It is no longer news that the US delegation to the World Health Assembly attempted to undermine a worldwide resolution in support of breastfeeding1. Another member nation, Ecuador, stepped up to sponsor this non-controversial resolution, but the US threatened severe trade sanctions and withdrawal of military support, and ultimately Russia brought the resolution forward and it passed.
The resolution contained language in support of “…effective implementation of measures aimed at giving effect to the International Code of Marketing of Breast-milk Substitutes…” which many suspect was the trigger for the US delegation’s otherwise inexplicable behavior. Adopted by the World Health Organization in 1981, the Code aims to protect families, mothers and infants from marketing and commercial promotion of breast-milk substitutes (aka infant formula). 2 Formula “dumping” (provision of free or low cost samples of formula to vulnerable populations) and aggressive formula marketing are associated globally with decreased breastfeeding. The multi-billion dollar infant formula industry has a clear and vested interest in continued access to worldwide formula markets, and the Code is an interference.
Russia’s willingness to advance the Resolution on Infant and Young Child Feeding was critical. The Resolution lays out the rationale, member state obligations, and technical framework for protecting, promoting and supporting breastfeeding worldwide. The United States Breastfeeding Coalition (USBC)’s e-newsletter Weekly Wire, called “Staying Abreast” (available free and online at http://www.usbreastfeeding.org/enews) lists this week 14 national organizations, including the American Academy of Pediatrics & American College of Obstetricians and Gynecologists, that have published statements in support of breastfeeding, in opposition to the actions of the US Delegation, and in response to embarrassingly uninformed tweets from President Trump and Health and Human Services spokespeople.
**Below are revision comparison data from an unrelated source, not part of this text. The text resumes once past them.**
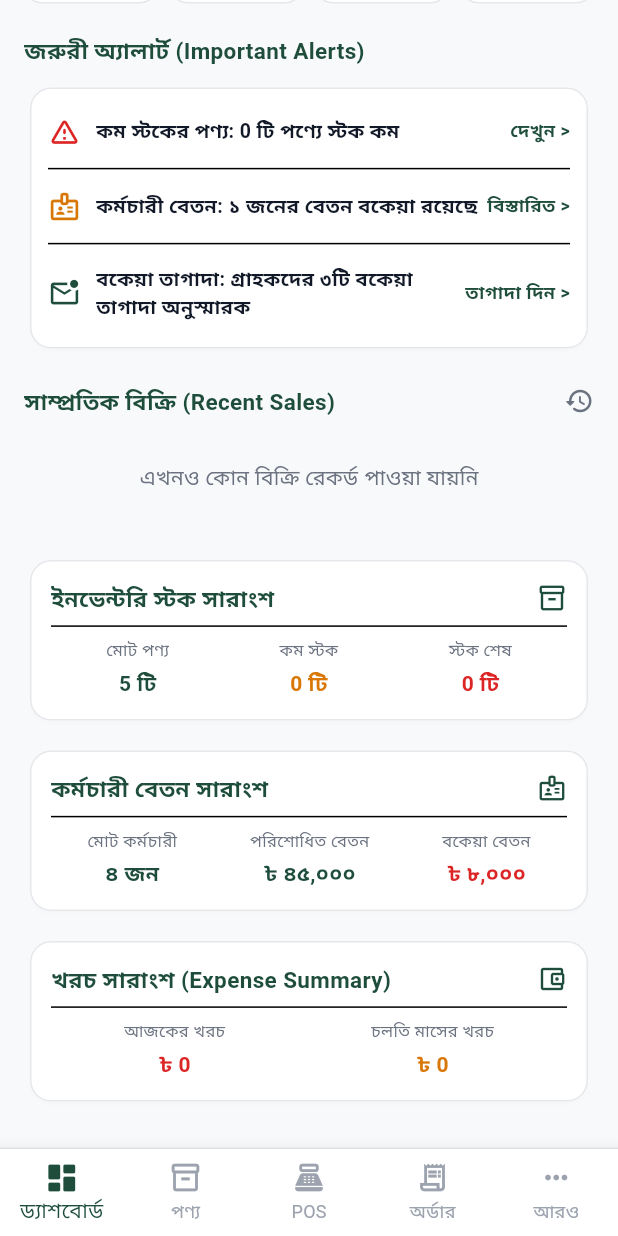
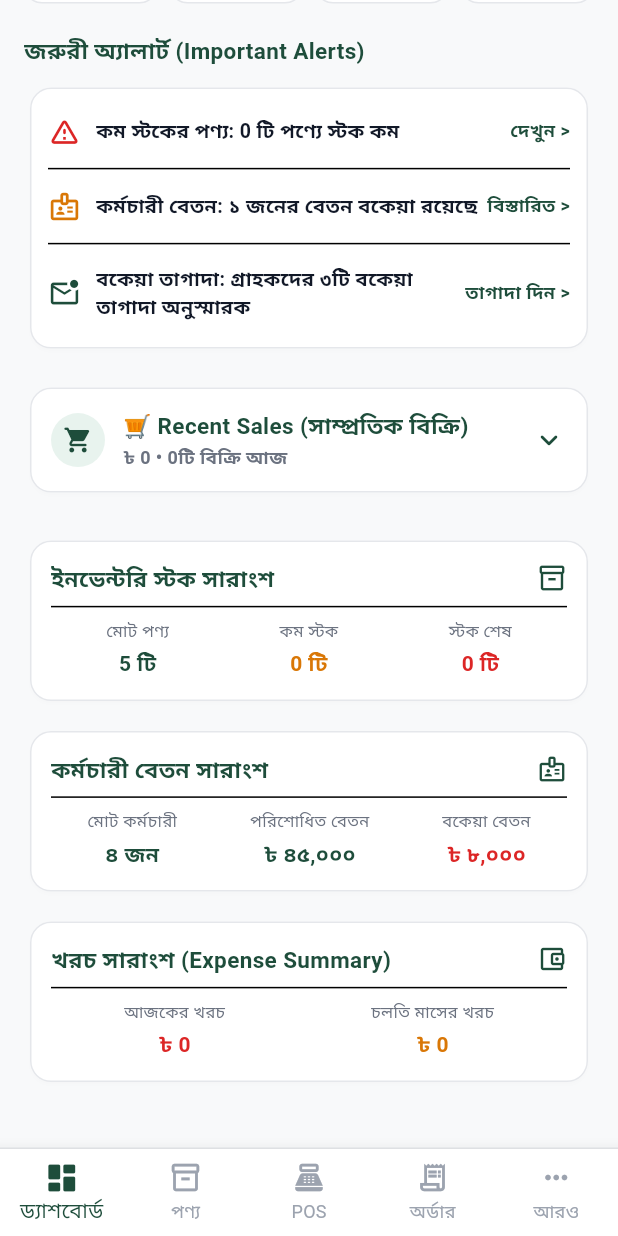
Before and after one commit to swapnileee/ADOT-ANDROID, a Flutter app: the screen it shows after launch, scrolled down 566 dp, on a phone screen of 412 x 824 dp. Run offline on Flutter 3.47's test engine with Material 3 defaults, Android fonts, the phone set to English and light mode, and no system bars; our stand-ins replace flutter_spinkit, google_fonts, pdf, printing, supabase_flutter; accounts and stored records are empty; network calls fail.

Commit message:
refactor: make Recent Sales section a collapsible summary card

```diff
--- a/lib/screens/dashboard_screen.dart
+++ b/lib/screens/dashboard_screen.dart
@@ -10,6 +10,7 @@ import '../theme/app_theme.dart';
 import 'universal_search_screen.dart';
 import 'add_product_screen.dart';
 import 'low_stock_screen.dart';
+import 'report_screen.dart';
 
 class DashboardScreen extends StatefulWidget {
   final VoidCallback onNavigateToPOS;
@@ -29,6 +30,7 @@ class _DashboardScreenState extends State<DashboardScreen> {
   final SupabaseService _supabaseService = SupabaseService();
 
   bool _isLoading = true;
+  bool _isRecentSalesExpanded = false;
   double _todaySales = 0.0;
   double _todayExpenses = 0.0;
   double _totalDue = 0.0;
@@ -291,7 +293,7 @@ class _DashboardScreenState extends State<DashboardScreen> {
               )
             : CustomScrollView(
                 slivers: [
-                  // SECTION 1: HEADER (Green Organic Theme, Date, Greeting, Search & Notifications)
+                  // SECTION 1: HEADER
                   SliverToBoxAdapter(
                     child: Container(
                       padding: const EdgeInsets.fromLTRB(20, 16, 20, 22),
@@ -380,7 +382,7 @@ class _DashboardScreenState extends State<DashboardScreen> {
                     ),
                   ),
 
-                  // SECTION 2: SUMMARY CARDS (4 Grid Cards with Equal Height & Minimal Shadows)
+                  // SECTION 2: SUMMARY CARDS
                   SliverPadding(
                     padding: const EdgeInsets.fromLTRB(16, 20, 16, 10),
                     sliver: SliverGrid.count(
@@ -425,7 +427,7 @@ class _DashboardScreenState extends State<DashboardScreen> {
                     ),
                   ),
 
-                  // SECTION 3: QUICK ACTIONS (Consistent sizes & comfortable touch targets)
+                  // SECTION 3: QUICK ACTIONS
                   SliverToBoxAdapter(
                     child: Padding(
                       padding: const EdgeInsets.symmetric(horizontal: 16.0, vertical: 10.0),
@@ -478,7 +480,7 @@ class _DashboardScreenState extends State<DashboardScreen> {
                     ),
                   ),
 
-                  // SECTION 4: ALERTS SECTION (Soft colors, rounded cards, clean spacing)
+                  // SECTION 4: ALERTS SECTION
                   SliverToBoxAdapter(
                     child: Padding(
                       padding: const EdgeInsets.symmetric(horizontal: 16.0, vertical: 10.0),
@@ -577,51 +579,113 @@ class _DashboardScreenState extends State<DashboardScreen> {
                     ),
                   ),
 
-                  // SECTION 5: RECENT SALES (Clean card spacing & typography)
+                  // SECTION 5: RECENT SALES (Collapsible Summary Card)
                   SliverToBoxAdapter(
                     child: Padding(
-                      padding: const EdgeInsets.fromLTRB(16, 10, 16, 6),
+                      padding: const EdgeInsets.symmetric(horizontal: 16.0, vertical: 8.0),
+                      child: Card(
+                        child: Column(
+                          children: [
+                            // Collapsed Header Tap Area
+                            InkWell(
+                              onTap: () {
+                                setState(() {
+                                  _isRecentSalesExpanded = !_isRecentSalesExpanded;
+                                });
+                              },
+                              borderRadius: BorderRadius.circular(16),
+                              child: Padding(
+                                padding: const EdgeInsets.all(14.0),
                                 child: Row(
                                   mainAxisAlignment: MainAxisAlignment.spaceBetween,
                                   children: [
-                          _buildSectionHeader('সাম্প্রতিক বিক্রি (Recent Sales)'),
-                          const Icon(Icons.history_rounded, color: AppTheme.textMuted, size: 20),
+                                    Row(
+                                      children: [
+                                        Container(
+                                          padding: const EdgeInsets.all(8),
+                                          decoration: const BoxDecoration(
+                                            color: AppTheme.lightGreenBg,
+                                            shape: BoxShape.circle,
+                                          ),
+                                          child: const Icon(Icons.shopping_cart_rounded, color: AppTheme.primaryGreen, size: 20),
+                                        ),
+                                        const SizedBox(width: 12),
+                                        Column(
+                                          crossAxisAlignment: CrossAxisAlignment.start,
+                                          children: [
+                                            const Text(
+                                              '🛒 Recent Sales (সাম্প্রতিক বিক্রি)',
+                                              style: TextStyle(
+                                                fontSize: 15,
+                                                fontWeight: FontWeight.bold,
+                                                color: AppTheme.primaryGreen,
+                                              ),
+                                            ),
+                                            const SizedBox(height: 2),
+                                            Text(
+                                              '৳ ${_todaySales.toStringAsFixed(0)} • ${_recentSales.length}টি বিক্রি আজ',
+                                              style: const TextStyle(
+                                                fontSize: 12,
+                                                fontWeight: FontWeight.w600,
+                                                color: AppTheme.textMuted,
+                                              ),
+                                            ),
+                                          ],
+                                        ),
+                                      ],
+                                    ),
+                                    AnimatedRotation(
+                                      turns: _isRecentSalesExpanded ? 0.5 : 0.0,
+                                      duration: const Duration(milliseconds: 200),
+                                      child: const Icon(
+                                        Icons.keyboard_arrow_down_rounded,
+                                        color: AppTheme.primaryGreen,
+                                        size: 24,
+                                      ),
+                                    ),
                                   ],
                                 ),
                               ),
                             ),
 
+                            // Expandable Sales List & View All Sales Button
+                            AnimatedCrossFade(
+                              firstChild: const SizedBox.shrink(),
+                              secondChild: Column(
+                                children: [
+                                  const Divider(height: 1),
                                   _recentSales.isEmpty
-                      ? const SliverToBoxAdapter(
-                          child: Padding(
-                            padding: EdgeInsets.all(24.0),
-                            child: Center(
+                                      ? const Padding(
+                                          padding: EdgeInsets.all(20.0),
                                           child: Text(
                                             'এখনও কোন বিক্রি রেকর্ড পাওয়া যায়নি',
                                             style: TextStyle(color: AppTheme.textMuted),
                                           ),
+                                        )
+                                      : ListView.builder(
+                                          shrinkWrap: true,
+                                          physics: const NeverScrollableScrollPhysics(),
+                                          itemCount: _recentSales.length,
+                                          itemBuilder: (context, index) {
+                                            final sale = _recentSales[index];
+                                            final String timeStr = sale.createdAt != null
+                                                ? DateFormat('h:mm a').format(sale.createdAt!)
+                                                : 'আজ';
+
+                                            return Container(
+                                              decoration: const BoxDecoration(
+                                                border: Border(bottom: BorderSide(color: AppTheme.cardBorderColor, width: 0.5)),
                                               ),
-                          ),
-                        )
-                      : SliverList(
-                          delegate: SliverChildBuilderDelegate(
-                            (context, index) {
-                              final sale = _recentSales[index];
-                              final String timeStr = sale.createdAt != null ? DateFormat('h:mm a').format(sale.createdAt!) : 'আজ';
-
-                              return Padding(
-                                padding: const EdgeInsets.symmetric(horizontal: 16.0, vertical: 3.0),
-                                child: Card(
                                               child: ListTile(
                                                 dense: true,
                                                 leading: CircleAvatar(
-                                      radius: 18,
+                                                  radius: 16,
                                                   backgroundColor: AppTheme.primaryGreen.withValues(alpha: 0.1),
-                                      child: const Icon(Icons.shopping_bag_outlined, color: AppTheme.primaryGreen, size: 20),
+                                                  child: const Icon(Icons.shopping_bag_outlined, color: AppTheme.primaryGreen, size: 18),
                                                 ),
                                                 title: Text(
                                                   sale.productName,
-                                      style: const TextStyle(fontWeight: FontWeight.bold, fontSize: 14),
+                                                  style: const TextStyle(fontWeight: FontWeight.bold, fontSize: 13),
                                                 ),
                                                 subtitle: Text(
                                                   'গ্রাহক: ${sale.customerName.isEmpty ? "নগদ বিক্রি" : sale.customerName} • $timeStr',
@@ -647,18 +711,44 @@ class _DashboardScreenState extends State<DashboardScreen> {
                                                           color: AppTheme.errorRed,
                                                           fontWeight: FontWeight.bold,
                                                         ),
-                                          )
+                                                      ),
+                                                  ],
+                                                ),
+                                              ),
+                                            );
+                                          },
+                                        ),
+                                  Padding(
+                                    padding: const EdgeInsets.all(10.0),
+                                    child: SizedBox(
+                                      width: double.infinity,
+                                      child: TextButton.icon(
+                                        onPressed: () {
+                                          Navigator.push(
+                                            context,
+                                            MaterialPageRoute(builder: (context) => const ReportScreen()),
+                                          );
+                                        },
+                                        icon: const Icon(Icons.receipt_long_rounded, size: 16, color: AppTheme.primaryGreen),
+                                        label: const Text(
+                                          'সকল বিক্রি দেখুন (View All Sales) >',
+                                          style: TextStyle(fontWeight: FontWeight.bold, color: AppTheme.primaryGreen, fontSize: 13),
+                                        ),
+                                      ),
+                                    ),
+                                  ),
+                                ],
+                              ),
+                              crossFadeState: _isRecentSalesExpanded ? CrossFadeState.showSecond : CrossFadeState.showFirst,
+                              duration: const Duration(milliseconds: 250),
+                            ),
                           ],
                         ),
                       ),
                     ),
-                              );
-                            },
-                            childCount: _recentSales.length,
-                          ),
                   ),
 
-                  // SECTION 6, 7 & 8: SUMMARY SECTIONS (Inventory, Employee, Expense with matching card style)
+                  // SECTION 6, 7 & 8: SUMMARY SECTIONS
                   SliverToBoxAdapter(
                     child: Padding(
                       padding: const EdgeInsets.all(16.0),
```
Lines whose indentation alone changed are shown as unchanged.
The tweets, widely available on any media, include very misleading statements. President Trump apparently was worried that women would be denied access to formula, which has not yet been a global health problem. He apparently thought that women need formula “because of malnutrition and poverty,” which reveals a personal knowledge gap that one can only hope his advisors are rushing to remediate. Infants can become malnourished by not breastfeeding, particularly if the water supply is unsafe or unsanitary, and mothers can become impoverished if they allocate precious financial resources to infant formula, rather than breastfeeding, which is free.
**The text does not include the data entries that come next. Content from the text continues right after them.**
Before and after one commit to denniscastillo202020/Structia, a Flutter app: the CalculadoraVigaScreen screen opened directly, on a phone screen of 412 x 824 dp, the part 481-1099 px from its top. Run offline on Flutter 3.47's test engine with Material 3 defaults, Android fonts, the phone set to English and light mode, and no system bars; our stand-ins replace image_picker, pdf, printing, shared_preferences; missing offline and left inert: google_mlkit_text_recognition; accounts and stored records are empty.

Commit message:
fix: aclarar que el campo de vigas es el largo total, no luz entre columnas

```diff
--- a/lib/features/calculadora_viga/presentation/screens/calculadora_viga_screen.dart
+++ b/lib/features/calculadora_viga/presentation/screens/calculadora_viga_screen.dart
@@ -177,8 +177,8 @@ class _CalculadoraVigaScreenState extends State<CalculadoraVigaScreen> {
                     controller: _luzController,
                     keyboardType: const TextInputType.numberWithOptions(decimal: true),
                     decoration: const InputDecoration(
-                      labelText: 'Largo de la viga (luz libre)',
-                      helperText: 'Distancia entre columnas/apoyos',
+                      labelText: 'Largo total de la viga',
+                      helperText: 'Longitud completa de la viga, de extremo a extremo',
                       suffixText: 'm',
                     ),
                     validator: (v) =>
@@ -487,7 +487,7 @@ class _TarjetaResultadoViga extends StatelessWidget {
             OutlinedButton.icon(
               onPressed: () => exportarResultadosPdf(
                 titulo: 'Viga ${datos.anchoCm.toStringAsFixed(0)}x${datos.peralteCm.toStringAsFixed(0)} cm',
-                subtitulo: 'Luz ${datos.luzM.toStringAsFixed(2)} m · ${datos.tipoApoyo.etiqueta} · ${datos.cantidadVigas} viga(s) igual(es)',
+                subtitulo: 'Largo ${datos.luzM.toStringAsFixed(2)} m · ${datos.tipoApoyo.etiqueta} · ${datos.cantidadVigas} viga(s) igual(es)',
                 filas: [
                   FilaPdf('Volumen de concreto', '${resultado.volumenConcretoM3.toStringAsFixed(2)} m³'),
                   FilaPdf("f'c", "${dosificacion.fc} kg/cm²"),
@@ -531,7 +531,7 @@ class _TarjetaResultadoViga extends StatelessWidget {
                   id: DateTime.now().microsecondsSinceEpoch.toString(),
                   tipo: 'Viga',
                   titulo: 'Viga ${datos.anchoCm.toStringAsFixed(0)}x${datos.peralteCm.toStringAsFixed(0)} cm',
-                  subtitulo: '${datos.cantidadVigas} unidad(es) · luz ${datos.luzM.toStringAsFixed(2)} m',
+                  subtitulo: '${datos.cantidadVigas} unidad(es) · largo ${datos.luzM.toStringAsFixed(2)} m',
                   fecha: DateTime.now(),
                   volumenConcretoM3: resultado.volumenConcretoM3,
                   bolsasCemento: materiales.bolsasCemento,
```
As readers already know, breastfeeding is actually likely the most cost-effective global health intervention known. Optimal breastfeeding means exclusive breastfeeding through 6 months, followed by introduction of safe and appropriate complementary feeds and continued breastfeeding to at least one year of life. Optimal breastfeeding decreases the risk of both all-cause and infection-related mortality for infants and older children in a dose-dependent manner.3 Women’s health, too, benefits from breastfeeding, which reduces risk of breast cancer and type 2 diabetes, and reduces cardiovascular risk.4 Rollins and colleagues offer the staggering estimate that the cost of not breastfeeding is estimated at $302 billion worldwide annually.5 Now there is a business opportunity that surely is worth protecting, promoting and supporting!
1. Infant and Young Child Feeding. World Health Organization Seventy-First World Health Assembly. <http://apps.who.int/gb/ebwha/pdf_files/WHA71/A71_ACONF4Rev1-en.pdf> accessed 7/11/2018.
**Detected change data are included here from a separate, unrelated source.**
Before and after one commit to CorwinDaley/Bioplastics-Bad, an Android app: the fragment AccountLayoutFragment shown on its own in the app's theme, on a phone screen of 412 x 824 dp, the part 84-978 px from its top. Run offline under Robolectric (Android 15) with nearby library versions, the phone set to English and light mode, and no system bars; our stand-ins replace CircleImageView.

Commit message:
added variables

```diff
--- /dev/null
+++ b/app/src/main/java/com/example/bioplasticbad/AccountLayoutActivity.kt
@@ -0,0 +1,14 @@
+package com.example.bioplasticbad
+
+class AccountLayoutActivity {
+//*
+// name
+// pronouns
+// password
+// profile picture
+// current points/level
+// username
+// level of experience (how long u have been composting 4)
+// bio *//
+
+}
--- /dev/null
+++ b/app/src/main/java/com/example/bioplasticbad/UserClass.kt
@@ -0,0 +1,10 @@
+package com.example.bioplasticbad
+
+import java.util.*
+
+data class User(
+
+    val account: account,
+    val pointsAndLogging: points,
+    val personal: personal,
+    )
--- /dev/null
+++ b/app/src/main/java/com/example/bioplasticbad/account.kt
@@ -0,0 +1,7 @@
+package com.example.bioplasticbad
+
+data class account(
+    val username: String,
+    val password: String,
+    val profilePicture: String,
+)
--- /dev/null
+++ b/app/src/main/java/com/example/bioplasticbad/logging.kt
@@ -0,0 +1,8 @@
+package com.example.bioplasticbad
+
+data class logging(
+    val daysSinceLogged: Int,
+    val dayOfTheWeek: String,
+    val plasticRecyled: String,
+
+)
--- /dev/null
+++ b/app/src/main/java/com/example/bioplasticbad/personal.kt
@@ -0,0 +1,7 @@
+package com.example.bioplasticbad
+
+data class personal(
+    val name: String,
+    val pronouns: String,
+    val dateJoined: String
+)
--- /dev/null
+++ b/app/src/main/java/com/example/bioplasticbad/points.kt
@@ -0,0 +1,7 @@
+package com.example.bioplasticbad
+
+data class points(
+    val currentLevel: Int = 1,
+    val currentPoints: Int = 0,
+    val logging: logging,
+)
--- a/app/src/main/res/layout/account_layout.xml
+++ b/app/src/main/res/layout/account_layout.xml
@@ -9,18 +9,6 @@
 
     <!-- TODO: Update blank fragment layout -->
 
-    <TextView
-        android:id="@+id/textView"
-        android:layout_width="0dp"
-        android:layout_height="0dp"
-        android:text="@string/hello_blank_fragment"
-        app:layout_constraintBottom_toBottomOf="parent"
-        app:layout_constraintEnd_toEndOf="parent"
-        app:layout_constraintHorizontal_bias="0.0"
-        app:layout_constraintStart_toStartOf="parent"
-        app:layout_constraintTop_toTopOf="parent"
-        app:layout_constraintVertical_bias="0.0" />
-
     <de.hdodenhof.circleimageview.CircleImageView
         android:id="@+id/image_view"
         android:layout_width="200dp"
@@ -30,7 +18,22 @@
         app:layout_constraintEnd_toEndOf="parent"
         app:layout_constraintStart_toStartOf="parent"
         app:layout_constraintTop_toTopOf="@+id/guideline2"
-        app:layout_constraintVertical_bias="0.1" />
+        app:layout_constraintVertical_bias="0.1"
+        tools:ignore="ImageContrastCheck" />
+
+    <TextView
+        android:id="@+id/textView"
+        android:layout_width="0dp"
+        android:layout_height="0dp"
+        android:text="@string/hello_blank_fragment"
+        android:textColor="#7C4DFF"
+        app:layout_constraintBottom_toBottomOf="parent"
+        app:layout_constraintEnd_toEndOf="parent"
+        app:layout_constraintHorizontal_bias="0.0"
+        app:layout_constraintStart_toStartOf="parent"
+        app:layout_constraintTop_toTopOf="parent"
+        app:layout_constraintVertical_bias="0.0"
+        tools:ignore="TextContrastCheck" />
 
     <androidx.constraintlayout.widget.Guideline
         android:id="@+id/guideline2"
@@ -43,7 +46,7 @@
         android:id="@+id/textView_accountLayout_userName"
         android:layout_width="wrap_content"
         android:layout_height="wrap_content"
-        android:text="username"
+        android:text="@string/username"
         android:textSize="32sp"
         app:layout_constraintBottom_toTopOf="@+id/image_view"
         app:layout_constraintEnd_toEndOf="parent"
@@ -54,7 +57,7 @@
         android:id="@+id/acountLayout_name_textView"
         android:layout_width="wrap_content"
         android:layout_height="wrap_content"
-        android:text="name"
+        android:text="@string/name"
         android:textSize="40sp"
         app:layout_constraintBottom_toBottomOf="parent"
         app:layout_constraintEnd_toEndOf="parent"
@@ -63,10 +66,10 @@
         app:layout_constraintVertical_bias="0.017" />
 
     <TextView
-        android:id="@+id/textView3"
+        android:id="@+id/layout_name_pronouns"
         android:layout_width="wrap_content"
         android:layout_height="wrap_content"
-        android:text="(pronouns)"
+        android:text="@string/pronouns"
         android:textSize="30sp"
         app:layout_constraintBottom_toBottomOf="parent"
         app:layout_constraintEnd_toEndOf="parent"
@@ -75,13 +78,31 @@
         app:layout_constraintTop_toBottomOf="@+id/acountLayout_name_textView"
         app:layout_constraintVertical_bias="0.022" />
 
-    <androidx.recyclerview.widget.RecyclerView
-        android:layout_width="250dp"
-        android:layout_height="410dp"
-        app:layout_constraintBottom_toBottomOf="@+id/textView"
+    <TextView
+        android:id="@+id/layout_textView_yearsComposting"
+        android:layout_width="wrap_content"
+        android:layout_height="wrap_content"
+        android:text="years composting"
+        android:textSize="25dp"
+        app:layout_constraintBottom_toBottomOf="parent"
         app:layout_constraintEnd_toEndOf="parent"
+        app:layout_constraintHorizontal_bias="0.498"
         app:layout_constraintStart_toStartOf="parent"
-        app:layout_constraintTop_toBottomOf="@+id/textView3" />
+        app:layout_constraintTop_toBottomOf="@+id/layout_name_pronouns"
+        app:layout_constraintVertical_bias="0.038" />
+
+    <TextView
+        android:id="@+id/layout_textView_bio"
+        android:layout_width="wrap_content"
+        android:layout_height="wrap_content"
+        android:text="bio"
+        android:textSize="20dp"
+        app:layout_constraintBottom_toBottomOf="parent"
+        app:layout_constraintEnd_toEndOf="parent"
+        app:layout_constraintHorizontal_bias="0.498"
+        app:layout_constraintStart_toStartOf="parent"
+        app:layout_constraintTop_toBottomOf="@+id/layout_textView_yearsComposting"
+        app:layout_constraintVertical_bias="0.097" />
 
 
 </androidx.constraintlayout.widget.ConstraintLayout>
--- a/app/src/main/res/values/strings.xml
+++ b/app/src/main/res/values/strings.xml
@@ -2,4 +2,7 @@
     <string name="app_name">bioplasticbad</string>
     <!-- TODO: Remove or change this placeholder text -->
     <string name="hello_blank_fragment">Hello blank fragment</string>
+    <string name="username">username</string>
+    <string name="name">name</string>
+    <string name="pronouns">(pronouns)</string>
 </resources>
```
2. International Code of Marketing of Breast-milk Substitutes. World Health Organization. Geneva, 1981. <http://www.who.int/nutrition/publications/code_english.pdf > accessed 7/11/2018.
3. Sankar MJ, Sinha B, Chowdhury R, Bhandari N, Taneja S, Martines J, Bahl R. Optimal breastfeeding practices and infant and child mortality: a systematic review and meta-analysis. Acta Paediatr. 2015 Dec;104(467):3-13.
4. Victora CG, Bahl R, Barros AJ, França GV, Horton S, Krasevec J, et al; Lancet Breastfeeding Series Group. Breastfeeding in the 21st century: epidemiology, mechanisms, and lifelong effect. Lancet. 2016;387(10017):475-90.
5. Rollins NC, Bhandari N, Hajeebhoy N, Horton S, Lutter CK, Martines JC, et al; Lancet Breastfeeding Series Group. Why invest, and what it will take to improve breastfeeding practices? Lancet. 2016;387(10017):491-504.